▸ **HOW TO COMPLETE THIS TASK**
Go line by line through the entries below and copy those containing the string "underline".

▸ **EXERCISE INPUT**
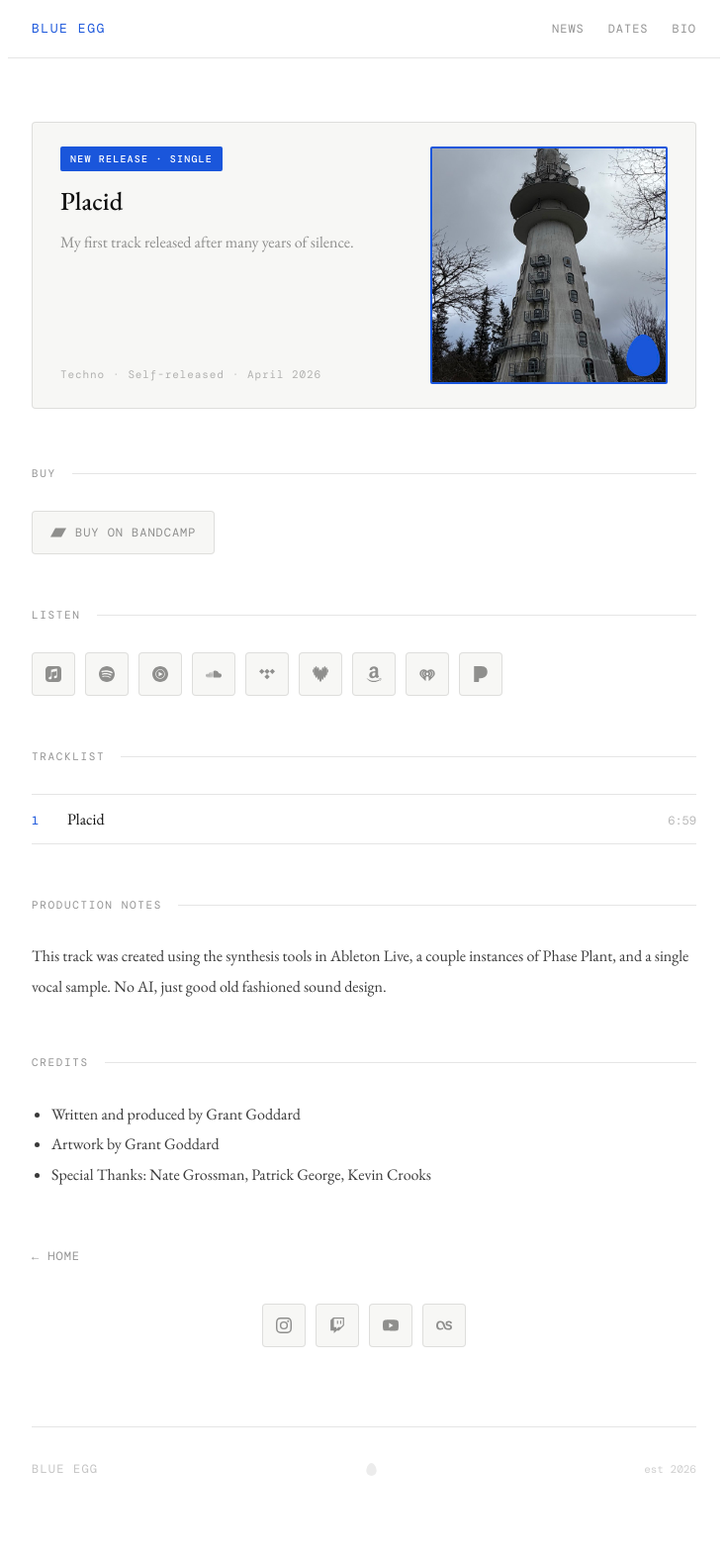
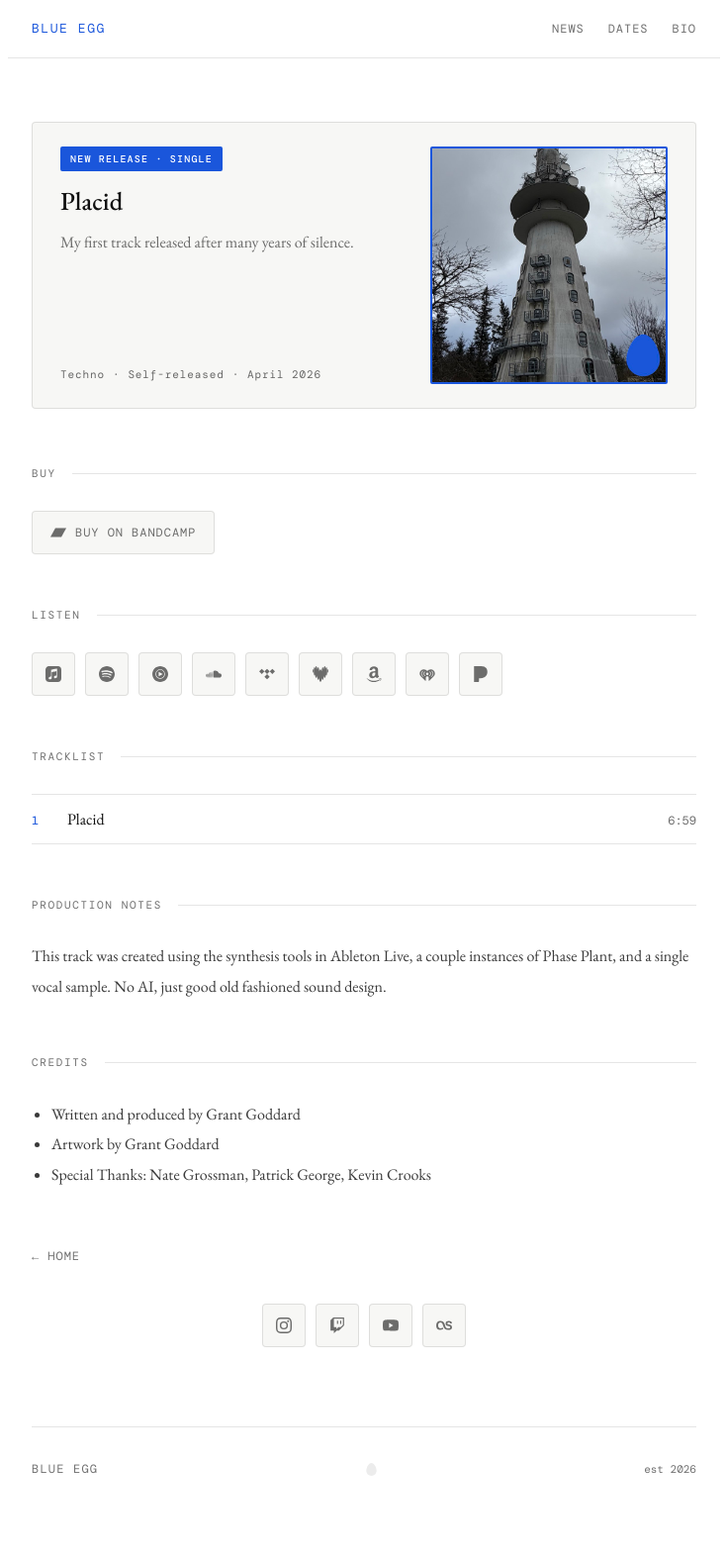
Before and after one commit to grgg/blueegg, a Jekyll site: the page built from _posts/2026-04-17-placid.md, in a window 1280 px wide. Shown: the whole page at 99% size, without its empty margins (272-1007 px from the left). Built offline with Jekyll 4.4.1, drawn with Linux system fonts in a browser that asks for light colours.

Commit message:
Improve accessibility: WCAG AA contrast, headings, skip-link
- Contrast: retune --muted and --text-faint* tokens in both light and
  dark so every text element clears WCAG AA (4.5:1), measured on its
  actual background. Light and dark land at matching ratios to stay
  perceptually paired.
- Headings: wrap hero logo in <h1>, section labels become <h2>, homepage
  release titles become <h3> links, giving each page a real outline.
- Skip-link: add "Skip to content" as the first focusable element and
  wrap page content in <main id="main"> for keyboard/AT users.
- Keyboard parity: streaming icons now show their name tooltip and an
  accent focus ring on :focus-visible, matching the hover behavior.
- Balance the brand egg divider against the now-darker icons.
- Update CLAUDE.md with the new token values and a11y patterns.

Co-Authored-By: Claude Opus 4.8 <noreply@anthropic.com>

```diff
--- a/_includes/release-box.html
+++ b/_includes/release-box.html
@@ -10,7 +10,7 @@
   <div class="news-inner">
     <div class="news-content">
       <span class="news-tag">{{ include.post.tag | default: "New Release" }}{% if include.post.type %} &middot; {{ include.post.type }}{% endif %}</span>
-      <a class="news-title" href="{{ include.post.url | relative_url }}">{{ include.post.title }}</a>
+      <h3 class="news-title-h"><a class="news-title" href="{{ include.post.url | relative_url }}">{{ include.post.title }}</a></h3>
       {% if include.post.excerpt %}<p class="news-body">{{ include.post.excerpt | strip_html | normalize_whitespace }}</p>{% endif %}
       <div class="news-actions">
         {% if include.post.bandcamp %}<a class="buy-btn" href="{{ include.post.bandcamp }}"><svg class="buy-icon"><use href="#ic-bandcamp"/></svg>Buy on Bandcamp</a>{% endif %}
--- a/_layouts/default.html
+++ b/_layouts/default.html
@@ -80,6 +80,7 @@
 <link rel="stylesheet" href="{{ '/assets/css/style.css' | relative_url }}">
 </head>
 <body>
+<a class="skip-link" href="#main">Skip to content</a>
 {% include service-icons.svg %}
 <div class="site">
 
@@ -92,7 +93,9 @@
     </div>
   </nav>
 
+  <main id="main" tabindex="-1">
   {{ content }}
+  </main>
 
   <footer role="contentinfo">
     <div class="footer-name">Blue Egg</div>
--- a/_layouts/release.html
+++ b/_layouts/release.html
@@ -25,14 +25,14 @@ layout: default
 
   {% if page.bandcamp %}
   <div class="release-section">
-    <div class="section-header"><span class="section-label">Buy</span><span class="section-line"></span></div>
+    <div class="section-header"><h2 class="section-label">Buy</h2><span class="section-line"></span></div>
     <a class="buy-btn" href="{{ page.bandcamp }}"><svg class="buy-icon"><use href="#ic-bandcamp"/></svg>Buy on Bandcamp</a>
   </div>
   {% endif %}
 
   {% if page.apple or page.spotify or page.amazon or page.youtube or page.pandora or page.soundcloud or page.iheart or page.deezer or page.tidal %}
   <div class="release-section">
-    <div class="section-header"><span class="section-label">Listen</span><span class="section-line"></span></div>
+    <div class="section-header"><h2 class="section-label">Listen</h2><span class="section-line"></span></div>
     <div class="listen-row">
       {% if page.apple %}<a class="listen-link" href="{{ page.apple }}" aria-label="Apple Music"><svg class="listen-icon"><use href="#ic-apple"/></svg></a>{% endif %}
       {% if page.spotify %}<a class="listen-link" href="{{ page.spotify }}" aria-label="Spotify"><svg class="listen-icon"><use href="#ic-spotify"/></svg></a>{% endif %}
@@ -49,7 +49,7 @@ layout: default
 
   {% if page.tracklist %}
   <div class="release-section">
-    <div class="section-header"><span class="section-label">Tracklist</span><span class="section-line"></span></div>
+    <div class="section-header"><h2 class="section-label">Tracklist</h2><span class="section-line"></span></div>
     <ul class="tracklist">
       {% for track in page.tracklist %}
       <li><span class="track-num">{{ forloop.index }}</span><span>{{ track.title }}</span>{% if track.duration %}<span class="track-dur">{{ track.duration }}</span>{% endif %}</li>
@@ -60,14 +60,14 @@ layout: default
 
   {% if page.production_notes %}
   <div class="release-section">
-    <div class="section-header"><span class="section-label">Production Notes</span><span class="section-line"></span></div>
+    <div class="section-header"><h2 class="section-label">Production Notes</h2><span class="section-line"></span></div>
     <div class="liner-body">{{ page.production_notes | markdownify }}</div>
   </div>
   {% endif %}
 
   {% if page.credits %}
   <div class="release-section">
-    <div class="section-header"><span class="section-label">Credits</span><span class="section-line"></span></div>
+    <div class="section-header"><h2 class="section-label">Credits</h2><span class="section-line"></span></div>
     <div class="liner-body">{{ page.credits | markdownify }}</div>
   </div>
   {% endif %}
--- a/assets/css/style.css
+++ b/assets/css/style.css
@@ -11,17 +11,17 @@
   --surface: #f7f7f5;
   --border: rgba(0,0,0,0.1);
   --text: #0f0f0f;
-  --muted: rgba(15,15,15,0.45);
+  --muted: rgba(15,15,15,0.6);
   --accent: #1a56db;
   --mono: 'DM Mono', monospace;
   --serif: 'EB Garamond', serif;
   --logo-text: #0f0f0f;
   --nav-bg: rgba(255,255,255,0.92);
   --text-strong: rgba(15,15,15,0.82);
-  --text-faint: rgba(15,15,15,0.3);
-  --text-fainter: rgba(15,15,15,0.25);
-  --text-faintest: rgba(15,15,15,0.2);
-  --egg-divider: rgba(0,0,0,0.3);
+  --text-faint: rgba(15,15,15,0.62);
+  --text-fainter: rgba(15,15,15,0.6);
+  --text-faintest: rgba(15,15,15,0.6);
+  --egg-divider: rgba(0,0,0,0.42);
   --accent-underline: rgba(26,86,219,0.3);
   --accent-hover-border: rgba(26,86,219,0.4);
   --accent-hover-bg: rgba(26,86,219,0.04);
@@ -40,15 +40,15 @@
     --surface: #16181f;
     --border: rgba(255,255,255,0.12);
     --text: #e8e8ea;
-    --muted: rgba(232,232,234,0.5);
+    --muted: rgba(232,232,234,0.53);
     --accent: #5b8def;
     --logo-text: #e8e8ea;
     --nav-bg: rgba(13,15,20,0.92);
     --text-strong: rgba(232,232,234,0.85);
-    --text-faint: rgba(232,232,234,0.4);
-    --text-fainter: rgba(232,232,234,0.35);
-    --text-faintest: rgba(232,232,234,0.3);
-    --egg-divider: rgba(255,255,255,0.35);
+    --text-faint: rgba(232,232,234,0.55);
+    --text-fainter: rgba(232,232,234,0.53);
+    --text-faintest: rgba(232,232,234,0.53);
+    --egg-divider: rgba(255,255,255,0.45);
     --accent-underline: rgba(91,141,239,0.4);
     --accent-hover-border: rgba(91,141,239,0.5);
     --accent-hover-bg: rgba(91,141,239,0.08);
@@ -58,6 +58,14 @@
 body { background: var(--bg); color: var(--text); font-family: var(--serif); min-height: 100vh; font-size: 16px; line-height: 1.7; }
 .site { max-width: 720px; margin: 0 auto; padding: 0 24px 80px; }
 
+/* Skip-link — hidden off-screen until a keyboard user tabs to it, then it
+   appears top-left so they can jump past the nav to the content in one keystroke.
+   Uses text-on-bg (inverted) so it stays high-contrast in both color schemes. */
+.skip-link { position: absolute; left: -9999px; top: 0; z-index: 999; background: var(--text); color: var(--bg); font-family: var(--mono); font-size: 12px; letter-spacing: 0.08em; text-transform: uppercase; padding: 10px 16px; border-radius: 0 0 4px 0; text-decoration: none; }
+.skip-link:focus { left: 0; }
+main { display: block; scroll-margin-top: 72px; }
+main:focus { outline: none; }
+
 nav { display: flex; justify-content: space-between; align-items: center; padding: 18px 24px; border-bottom: 1px solid var(--border); margin-bottom: 64px; position: sticky; top: 0; background: var(--nav-bg); backdrop-filter: blur(8px); -webkit-backdrop-filter: blur(8px); z-index: 100; margin-left: -24px; margin-right: -24px; }
 .nav-name { font-family: var(--mono); font-size: 13px; letter-spacing: 0.12em; color: var(--accent); text-transform: uppercase; text-decoration: none; }
 .nav-links { display: flex; gap: 24px; }
@@ -65,6 +73,9 @@ nav { display: flex; justify-content: space-between; align-items: center; paddin
 .nav-links a:hover { color: var(--text); }
 
 .hero { margin-bottom: 32px; display: flex; justify-content: center; }
+/* the hero logo is wrapped in an <h1> for document structure; it must span the
+   full width and re-center the SVG, otherwise the logo shrinks to content width. */
+.hero-h1 { width: 100%; margin: 0; display: flex; justify-content: center; }
 .hero-logo { width: 100%; max-width: 660px; display: block; }
 
 .hero-links { margin-bottom: 64px; }
@@ -72,7 +83,9 @@ nav { display: flex; justify-content: space-between; align-items: center; paddin
 
 section { margin-bottom: 72px; scroll-margin-top: 72px; }
 .section-header { display: flex; align-items: center; gap: 16px; margin-bottom: 28px; }
-.section-label { font-family: var(--mono); font-size: 11px; letter-spacing: 0.15em; color: var(--muted); text-transform: uppercase; white-space: nowrap; }
+/* section labels are <h2> headings for document structure; reset the default
+   heading weight so DM Mono stays at its regular 400 (no synthetic bold). */
+.section-label { font-family: var(--mono); font-size: 11px; font-weight: 400; letter-spacing: 0.15em; color: var(--muted); text-transform: uppercase; white-space: nowrap; }
 .section-line { flex: 1; height: 0; border-top: 1px solid var(--border); }
 
 .bio-inner { display: grid; grid-template-columns: 1fr 220px; gap: 32px; align-items: start; }
@@ -165,6 +178,9 @@ section { margin-bottom: 72px; scroll-margin-top: 72px; }
    reads the existing aria-label, so there's no extra markup and it stays accessible */
 .listen-link::after { content: attr(aria-label); position: absolute; bottom: calc(100% + 8px); left: 50%; transform: translateX(-50%) translateY(3px); background: var(--text); color: var(--bg); font-family: var(--mono); font-size: 10px; letter-spacing: 0.06em; white-space: nowrap; padding: 5px 8px; border-radius: 3px; opacity: 0; visibility: hidden; pointer-events: none; transition: opacity .18s, transform .18s, visibility .18s; z-index: 50; }
 .listen-link:hover::after { opacity: 1; visibility: visible; transform: translateX(-50%) translateY(0); }
+/* keyboard parity: tabbing to an icon shows the same tooltip the mouse gets, plus a focus ring */
+.listen-link:focus-visible::after { opacity: 1; visibility: visible; transform: translateX(-50%) translateY(0); }
+.listen-link:focus-visible { outline: 2px solid var(--accent); outline-offset: 2px; }
 
 /* ===========================================================
    RELEASE PAGE + streaming-link components (new in Jekyll)
```
Also changed, not shown: CLAUDE.md (+35 -12 lines), index.html (+5 -3 lines).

▸ **ANSWER TO THIS EXERCISE**
   --accent-underline: rgba(26,86,219,0.3);
     --accent-underline: rgba(91,141,239,0.4);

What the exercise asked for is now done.